ELLSWORTH — A commercial dock for aquaculture and fishing vessels to unload their catch.
New fuel tanks, including diesel.
A larger boat to patrol the Union River.
A combined building with bath house and harbormaster’s office.
These are just a few of the goals members of the Ellsworth Harbor Commission laid out for City Council members at a planning workshop on Monday evening.
One of the group’s longer-term objectives is to move toward “more of a commercial working harbor-type environment,” said Harbor Commission Chairman Mark Remick.
As part of that vision, which Remick said is “newly developing,” the city would eventually add a commercial pier just south of the existing boat ramp.
“The next step towards a working waterfront is giving the fishermen a place to unload and reload,” Remick said.
Two members of the audience stood up unprompted to support the idea.
“We’d like to make Ellsworth Harbor our home,” said John Noll, co-founder of Pemetic Sea Farms, which cultivates oysters in the Union River Bay and is expanding this summer with two new leases in the area.
“The fresh water is easier on the boat,” Noll said. “It’s completely protected, it’s proximate to the Mount Desert Island area and it’s located near the service center.”
In a capital improvements request form, which is a rough projection of what it could cost to complete a project, the commission estimated that installing a commercial pier would cost around $600,000, money the commission anticipates coming from grant and bond funding.
But more pressing concerns, said Remick, are the city’s gas pump and fuel tank, which are “both expired,” Remick said.
“We are operating on borrowed time. They are also so aged that they are not going to get certified.”
The Maine Department of Environmental Protection is aware of the expiration, Remick said, and gave the city time to fix them, “but that grace period could arguably have been over a couple of years ago.”
“The fuel is an immediate,” Remick said. “We’ve got to get this done as quickly as possible.”

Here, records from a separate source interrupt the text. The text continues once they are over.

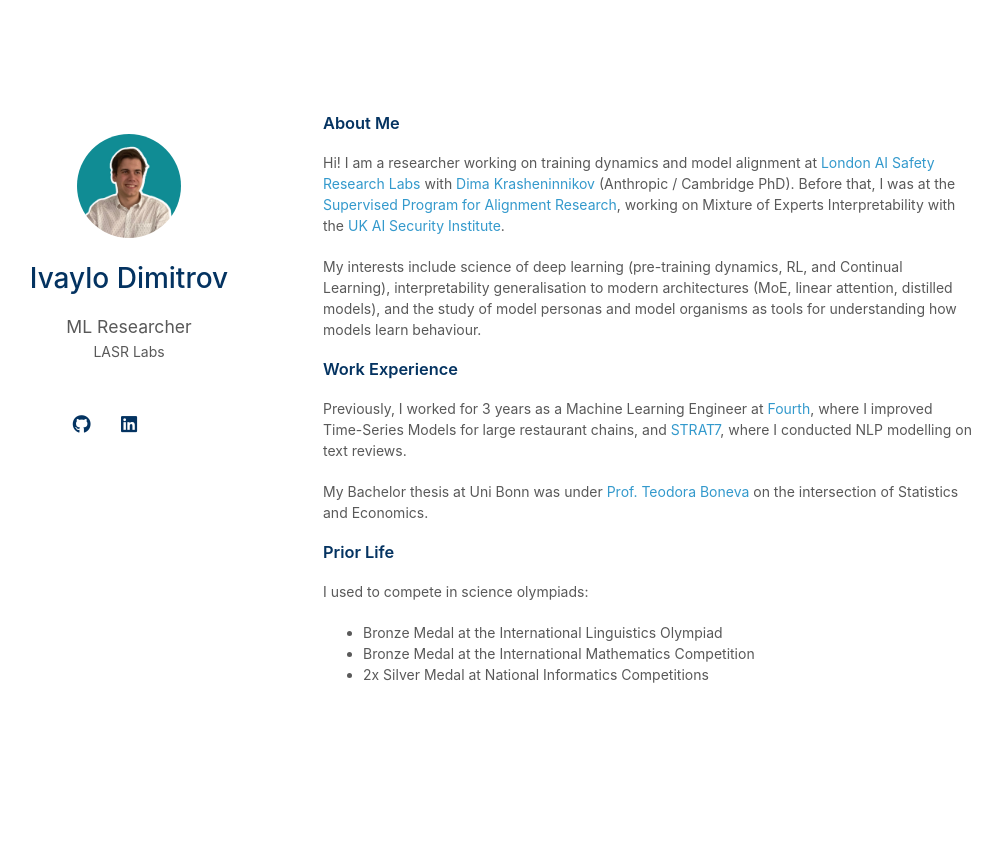
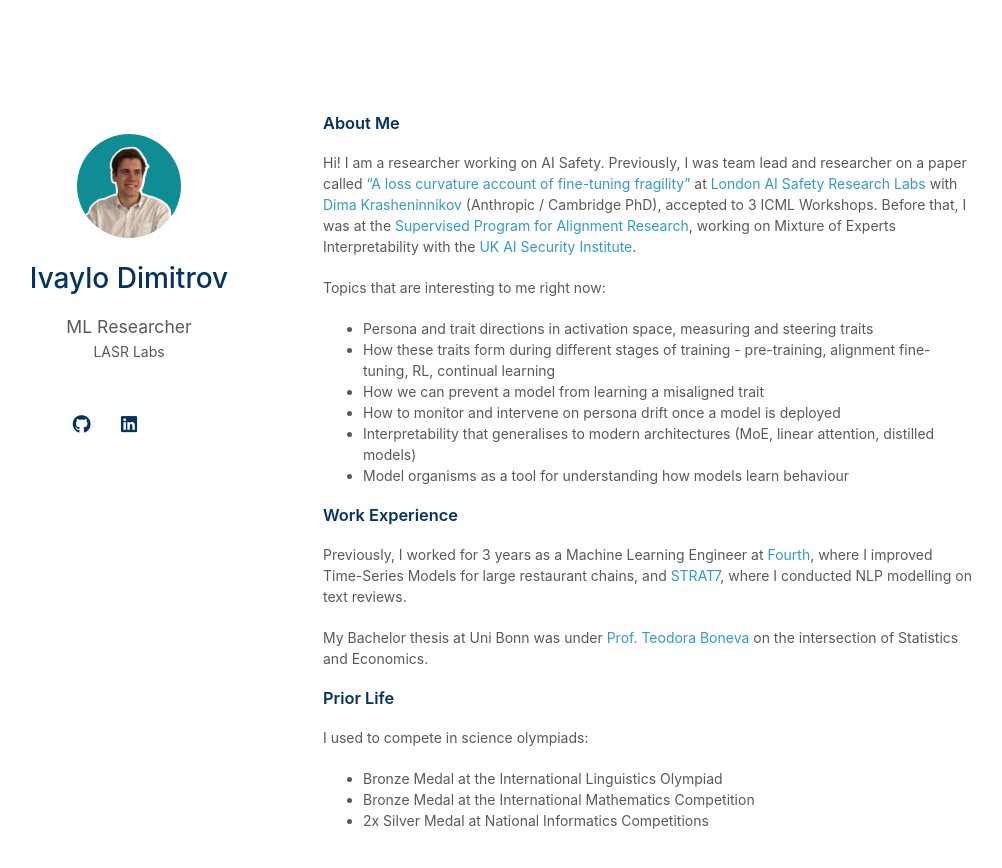
Before and after one commit to ipdimitrov/ipdimitrov.github.io, a Jekyll site: the page built from index.md, in a window 1280 px wide and 922 px high. Shown: the top 868 px of the window, without its empty margins (147-1149 px from the left). Built offline with Jekyll 4.4.1, drawn with Linux system fonts in a browser that asks for light colours; a style sheet for code colours, icons or effects is not loaded; our own code applies the rules of GitHub Pages for plain Markdown files.

Commit message:
Update index.md

```diff
--- a/index.md
+++ b/index.md
@@ -4,9 +4,15 @@ layout: homepage
 
 ### About Me
 
-Hi! I am a researcher working on training dynamics and model alignment at [London AI Safety Research Labs](https://lasrlabs.org/) with [Dima Krasheninnikov](https://krasheninnikov.github.io/) (Anthropic / Cambridge PhD). Before that, I was at the [Supervised Program for Alignment Research](https://sparai.org/), working on Mixture of Experts Interpretability with the [UK AI Security Institute](https://www.aisi.gov.uk/).
+Hi! I am a researcher working on AI Safety. Previously, I was team lead and researcher on a paper called ["A loss curvature account of fine-tuning fragility"](https://openreview.net/forum?id=Mppm6nh5qO) at [London AI Safety Research Labs](https://lasrlabs.org/) with [Dima Krasheninnikov](https://krasheninnikov.github.io/) (Anthropic / Cambridge PhD), accepted to 3 ICML Workshops. Before that, I was at the [Supervised Program for Alignment Research](https://sparai.org/), working on Mixture of Experts Interpretability with the [UK AI Security Institute](https://www.aisi.gov.uk/).
 
-My interests include science of deep learning (pre-training dynamics, RL, and Continual Learning), interpretability generalisation to modern architectures (MoE, linear attention, distilled models), and the study of model personas and model organisms as tools for understanding how models learn behaviour.
+Topics that are interesting to me right now:
+- Persona and trait directions in activation space, measuring and steering traits
+- How these traits form during different stages of training - pre-training, alignment fine-tuning, RL, continual learning
+- How we can prevent a model from learning a misaligned trait
+- How to monitor and intervene on persona drift once a model is deployed
+- Interpretability that generalises to modern architectures (MoE, linear attention, distilled models)
+- Model organisms as a tool for understanding how models learn behaviour
 
 ### Work Experience
 Previously, I worked for 3 years as a Machine Learning Engineer at [Fourth](https://www.fourth.com/solution/ai), where I improved Time-Series Models for large restaurant chains, and [STRAT7](https://strat7.com/specialisms/ai/), where I conducted NLP modelling on text reviews.
```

The city did solicit for bids to replace the tanks last year, Remick said, but rejected the two it received because they were over budget.
The project was originally estimated to cost $160,000, money that would come in part from a grant and in part from a bond anticipation note approved by councilors in January 2018.
But on Monday, City Manager David Cole told the council that the project will likely “be more expensive than what was originally anticipated,” and that he was looking into additional funding from the state to help defray the cost.
Another Pemetic Sea Farms founder also supported the new tanks.
“Towards the end of the season the gas pump was not functioning properly and a $130 total was ringing in as $10,” said Anne Bowden. “It was annoying and disruptive to our operations.”
Remick also reported to councilors that “The harbormaster’s boat has now become a safety issue. We’re taking a heck of a gamble just putting that thing in the water.”
The boat is too small, with a 15-year-old motor, no anti-skid (resulting in topsides that are slippery when wet), and no working gauges, Remick said.
The cost to replace it would be around $35,000, according to the capital improvements request form, funded through general tax revenue.
The old boat could possibly be repurposed for use in Branch Lake, Harbormaster Adam Wilson wrote in the request form.
“I’d feel safer if I know that they’ve got a better boat,” Bowden chimed in.
Other projects the commission would like to eventually accomplish include an additional floating dock for recreational use, repairs to rotting cribbing (the foundation of the marina’s main float), sidewalk improvements, reconfiguring the parking lot and combining the harbormaster’s office and bath house.
“The future of the harbor is mixed-use,” Cole said.